*INFORMATION SHOWN*:

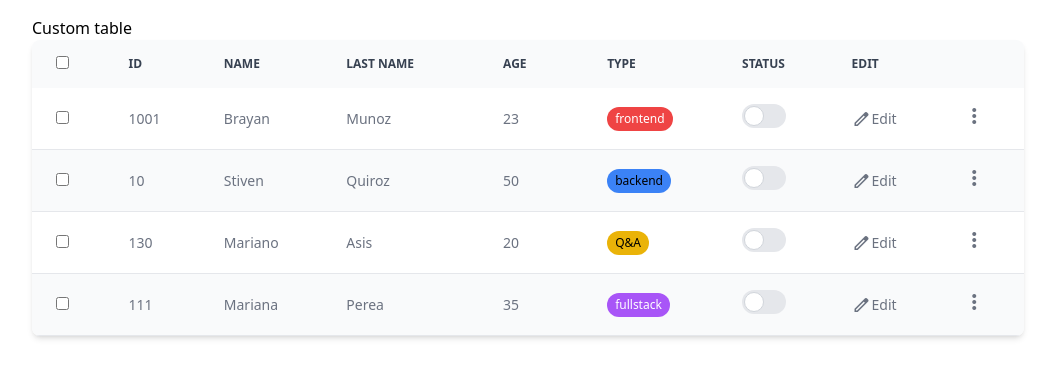
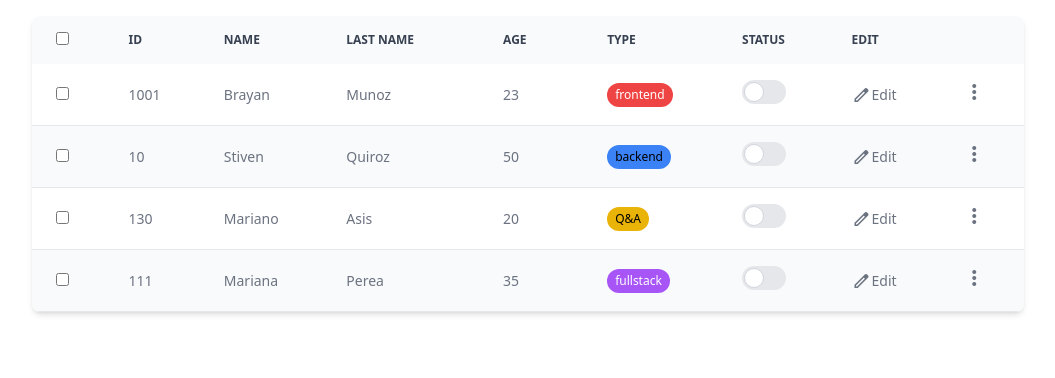
Before and after one commit to bsquiroz/LibTableVue, a Vue app: page / in a window 1280 px wide. Shown: the top 378 px of the page, without its empty margins (112-1167 px from the left). Built offline with nearby package versions, Linux system fonts and the light colour scheme.

Commit message:
refactor code

```diff
--- a/src/App.vue
+++ b/src/App.vue
@@ -2,7 +2,7 @@
 import LayoutVue from "./components/Layout.vue";
 
 import Table from "./components/Table/Table.vue";
-import { ColumnTable } from "./interface";
+import { ColumnTable } from "./components/Table/interface";
 
 const columnsTable: ColumnTable[] = [
     {
@@ -86,7 +86,6 @@ const rowsTable = [
 
 <template>
     <LayoutVue>
-        <h2>Custom table</h2>
         <Table :columns="columnsTable" :rows="rowsTable" />
     </LayoutVue>
 </template>
--- a/src/components/Table/Table.vue
+++ b/src/components/Table/Table.vue
@@ -1,5 +1,5 @@
 <script setup lang="ts">
-import { ColumnTable, RowsTable } from "../../interface";
+import { ColumnTable, RowsTable } from "./interface";
 import TableItemHead from "./TableItemHead.vue";
 import TableItemRow from "./TableItemRow.vue";
 
--- a/src/components/Table/TableItemCell.vue
+++ b/src/components/Table/TableItemCell.vue
@@ -1,5 +1,5 @@
 <script setup lang="ts">
-import { ValueColumnTable } from "../../interface";
+import { ValueColumnTable } from "./interface";
 
 import ActionEdit from "./TableTypeCell/ActionEdit.vue";
 import IconMore from "./TableTypeCell/IconMore.vue";
--- a/src/components/Table/TableItemHead.vue
+++ b/src/components/Table/TableItemHead.vue
@@ -1,5 +1,5 @@
 <script setup lang="ts">
-import { ColumnTable } from "../../interface";
+import { ColumnTable } from "./interface";
 
 interface Props extends ColumnTable {}
 
--- a/src/components/Table/TableItemRow.vue
+++ b/src/components/Table/TableItemRow.vue
@@ -1,5 +1,5 @@
 <script setup lang="ts">
-import { ColumnTable, RowsTable } from "../../interface";
+import { ColumnTable, RowsTable } from "./interface";
 
 import TableItemCell from "./TableItemCell.vue";
 
```
Also changed, not shown: src/components/Table/interface/index.ts (renamed from src/interface/index.ts).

*WHAT TO DO*:
Your task is to copy each line from the material above that includes the word "TableItemCell".

*OUTPUT FOR THIS EXERCISE*:
--- a/src/components/Table/TableItemCell.vue
+++ b/src/components/Table/TableItemCell.vue
 import TableItemCell from "./TableItemCell.vue";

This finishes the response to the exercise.